# GOAL OF THE EXERCISE
The material must be repeated exactly, with every line intact.

# DATA SUPPLIED
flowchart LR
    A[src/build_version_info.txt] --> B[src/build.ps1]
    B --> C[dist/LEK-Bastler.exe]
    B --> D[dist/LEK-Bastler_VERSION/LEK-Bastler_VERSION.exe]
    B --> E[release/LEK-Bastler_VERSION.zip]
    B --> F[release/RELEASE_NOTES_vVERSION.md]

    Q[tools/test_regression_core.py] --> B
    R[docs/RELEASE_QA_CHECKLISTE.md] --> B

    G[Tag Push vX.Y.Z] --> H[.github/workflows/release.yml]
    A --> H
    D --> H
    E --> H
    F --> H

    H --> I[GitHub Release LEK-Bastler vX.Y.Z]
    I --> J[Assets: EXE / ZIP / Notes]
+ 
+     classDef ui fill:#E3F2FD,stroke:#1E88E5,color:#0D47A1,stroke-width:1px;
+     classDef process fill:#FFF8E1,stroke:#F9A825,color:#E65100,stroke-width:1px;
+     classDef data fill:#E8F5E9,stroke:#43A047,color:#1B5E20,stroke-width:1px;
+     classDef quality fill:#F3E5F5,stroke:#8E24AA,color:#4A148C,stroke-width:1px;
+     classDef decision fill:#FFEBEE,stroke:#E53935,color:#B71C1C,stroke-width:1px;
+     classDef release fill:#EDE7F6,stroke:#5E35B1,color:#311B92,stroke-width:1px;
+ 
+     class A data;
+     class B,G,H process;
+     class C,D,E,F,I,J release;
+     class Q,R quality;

# ANSWER BELOW
flowchart LR
    A[src/build_version_info.txt] --> B[src/build.ps1]
    B --> C[dist/LEK-Bastler.exe]
    B --> D[dist/LEK-Bastler_VERSION/LEK-Bastler_VERSION.exe]
    B --> E[release/LEK-Bastler_VERSION.zip]
    B --> F[release/RELEASE_NOTES_vVERSION.md]

    Q[tools/test_regression_core.py] --> B
    R[docs/RELEASE_QA_CHECKLISTE.md] --> B

    G[Tag Push vX.Y.Z] --> H[.github/workflows/release.yml]
    A --> H
    D --> H
    E --> H
    F --> H

    H --> I[GitHub Release LEK-Bastler vX.Y.Z]
    I --> J[Assets: EXE / ZIP / Notes]
+ 
+     classDef ui fill:#E3F2FD,stroke:#1E88E5,color:#0D47A1,stroke-width:1px;
+     classDef process fill:#FFF8E1,stroke:#F9A825,color:#E65100,stroke-width:1px;
+     classDef data fill:#E8F5E9,stroke:#43A047,color:#1B5E20,stroke-width:1px;
+     classDef quality fill:#F3E5F5,stroke:#8E24AA,color:#4A148C,stroke-width:1px;
+     classDef decision fill:#FFEBEE,stroke:#E53935,color:#B71C1C,stroke-width:1px;
+     classDef release fill:#EDE7F6,stroke:#5E35B1,color:#311B92,stroke-width:1px;
+ 
+     class A data;
+     class B,G,H process;
+     class C,D,E,F,I,J release;
+     class Q,R quality;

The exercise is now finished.